Commercial Property News Round-Up
The commercial property market has been plunged into uncertainty for the last few months thanks to the EU referendum. But the market now seems to be recovering, with fund managers having recently removed restrictions on investors and prices recovering well.
To give you a better understanding of where the market stands right now, here’s a round-up of the latest, most important commercial property news.
Property fund barriers removed as Brexit uncertainty diminishes
In the wake of the EU referendum, fund managers across the UK placed restrictions on multi-billion-pound commercial property funds in a bid to prevent investors from pulling their money. But as confidence returns to the market, restrictions are now being lifted, giving property investors greater freedom to sell or buy their holding.
A spokesperson for investment firm F&C commented: “In recent weeks, market conditions have improved, with an increased volume of transactions taking place and greater transparency over property valuation.”
Salamanca’s £50m Covent Garden Office Deal
South African bank Salamanca Group have this month acquired an eight-storey office block in London’s desirable Covent Garden, marking the area’s growing popularity with multinational firms. 1 Southampton Street was purchased for approximately £50m – which was the same price it was on the market for prior to the EU referendum.
An agent in the area commented: “The fact that they have been able to agree a deal at the same price as before the vote speaks volumes for the market and shows that values in prime central London offices really are holding up.” Salamanca’s real estate portfolio now stretches across not only the UK, but also Europe and Brazil, and equals over $10bn (£7.7bn).
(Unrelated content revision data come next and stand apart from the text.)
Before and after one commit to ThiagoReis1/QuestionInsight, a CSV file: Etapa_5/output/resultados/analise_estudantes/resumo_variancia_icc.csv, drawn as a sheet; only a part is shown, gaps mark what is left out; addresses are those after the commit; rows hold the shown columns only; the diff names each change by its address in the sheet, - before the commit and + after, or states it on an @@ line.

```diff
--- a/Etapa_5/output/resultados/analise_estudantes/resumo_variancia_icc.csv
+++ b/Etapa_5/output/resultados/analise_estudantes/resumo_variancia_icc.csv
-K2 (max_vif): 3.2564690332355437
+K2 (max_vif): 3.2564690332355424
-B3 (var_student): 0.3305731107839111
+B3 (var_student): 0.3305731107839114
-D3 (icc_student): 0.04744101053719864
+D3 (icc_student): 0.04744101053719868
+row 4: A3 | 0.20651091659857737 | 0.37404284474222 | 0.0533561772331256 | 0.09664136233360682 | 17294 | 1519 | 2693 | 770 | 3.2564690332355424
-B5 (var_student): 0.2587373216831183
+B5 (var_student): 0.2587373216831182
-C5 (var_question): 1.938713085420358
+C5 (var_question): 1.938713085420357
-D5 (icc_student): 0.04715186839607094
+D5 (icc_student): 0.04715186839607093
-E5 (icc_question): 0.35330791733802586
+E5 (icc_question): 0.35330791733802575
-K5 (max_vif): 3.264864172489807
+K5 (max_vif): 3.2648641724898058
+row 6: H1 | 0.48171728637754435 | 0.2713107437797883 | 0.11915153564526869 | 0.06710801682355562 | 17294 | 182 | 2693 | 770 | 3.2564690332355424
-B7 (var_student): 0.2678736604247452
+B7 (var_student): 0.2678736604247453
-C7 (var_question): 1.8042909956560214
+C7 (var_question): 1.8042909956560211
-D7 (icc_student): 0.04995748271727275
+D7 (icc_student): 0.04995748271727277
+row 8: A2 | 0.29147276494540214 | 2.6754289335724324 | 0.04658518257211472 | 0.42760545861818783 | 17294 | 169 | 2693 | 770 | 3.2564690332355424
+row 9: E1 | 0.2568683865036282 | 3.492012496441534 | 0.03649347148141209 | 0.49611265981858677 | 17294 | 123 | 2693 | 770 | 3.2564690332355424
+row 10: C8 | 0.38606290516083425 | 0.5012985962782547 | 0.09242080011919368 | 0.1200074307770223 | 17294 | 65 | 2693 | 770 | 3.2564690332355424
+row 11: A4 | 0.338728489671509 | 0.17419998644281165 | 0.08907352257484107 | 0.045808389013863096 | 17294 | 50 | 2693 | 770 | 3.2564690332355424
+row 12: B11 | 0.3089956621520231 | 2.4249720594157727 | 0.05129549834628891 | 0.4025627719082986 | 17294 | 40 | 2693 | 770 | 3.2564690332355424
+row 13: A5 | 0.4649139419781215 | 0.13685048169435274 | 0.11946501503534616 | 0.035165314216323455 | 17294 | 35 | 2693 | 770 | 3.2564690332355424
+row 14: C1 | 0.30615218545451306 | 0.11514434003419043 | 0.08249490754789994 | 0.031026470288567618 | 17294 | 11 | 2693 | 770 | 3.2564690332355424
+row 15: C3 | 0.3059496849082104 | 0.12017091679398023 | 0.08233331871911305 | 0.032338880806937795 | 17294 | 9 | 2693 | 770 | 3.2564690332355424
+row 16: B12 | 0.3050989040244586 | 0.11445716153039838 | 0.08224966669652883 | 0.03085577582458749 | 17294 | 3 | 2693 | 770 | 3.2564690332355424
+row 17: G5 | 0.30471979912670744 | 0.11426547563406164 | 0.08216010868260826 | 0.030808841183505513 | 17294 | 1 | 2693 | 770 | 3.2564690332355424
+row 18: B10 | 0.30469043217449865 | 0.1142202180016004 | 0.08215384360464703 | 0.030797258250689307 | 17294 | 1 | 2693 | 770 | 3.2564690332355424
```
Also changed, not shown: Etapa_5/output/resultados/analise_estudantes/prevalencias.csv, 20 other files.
Retail sector still suffering after Brexit verdict
The after-effects of the Brexit verdict can still be felt within the retail sector, which has seen a slump in numbers of shops opening their doors. Shop closures outnumbered shop openings by nearly 2,000 from January to June this year – and vacancies are at their highest rate since 2012.
Matthew Hopkinson, director of the Local Data Company, was concerned about the short-term future of retailers across the country. “Increased costs for retailers, coupled with fierce competition and oversupply of shops,” he said, “is likely to see increased levels of distress and failure among retailers, with survival of the fittest being the order of the day.”
The effects in Wales and Scotland are more pronounced than in the UK – with vacancy rates in Wales as high as 15.1% (the UK is 11.3%).
Skyscraper rent still high in spite of Brexit
Figures show that, regardless of Brexit uncertainty, London skyscraper rents still remain at record highs.
Currently, the average rent for skyscrapers in the H1 area is $114 per sq ft, making it one of the highest in the world. The soaring rates demonstrate the continued demand for office space in the capital, regardless of the economic uncertainty caused by the EU referendum.
London set to get new skyscraper
Developers have confirmed the construction of 1 Leadenhall in 2018, with the aim of completing it by 2020. The 37-storey building will house 50,000 sq m of office space, plus 4,700 sq m of retail area. It will also feature a public terrace and a winter garden.
Investors regain enthusiasm for property funds
Fund management firms have reported renewed interest in UK property fund investment, though warn that confidence hasn’t fully returned to the market just yet. One property business leader said: “Obviously, there’s no room for complacency. I’m not going to say we’re out of the woods yet, but I am confident supply fundamentals are supportive. We are going to have some short-term headwinds, but I am confident in the medium term about the fundamentals of this asset class.”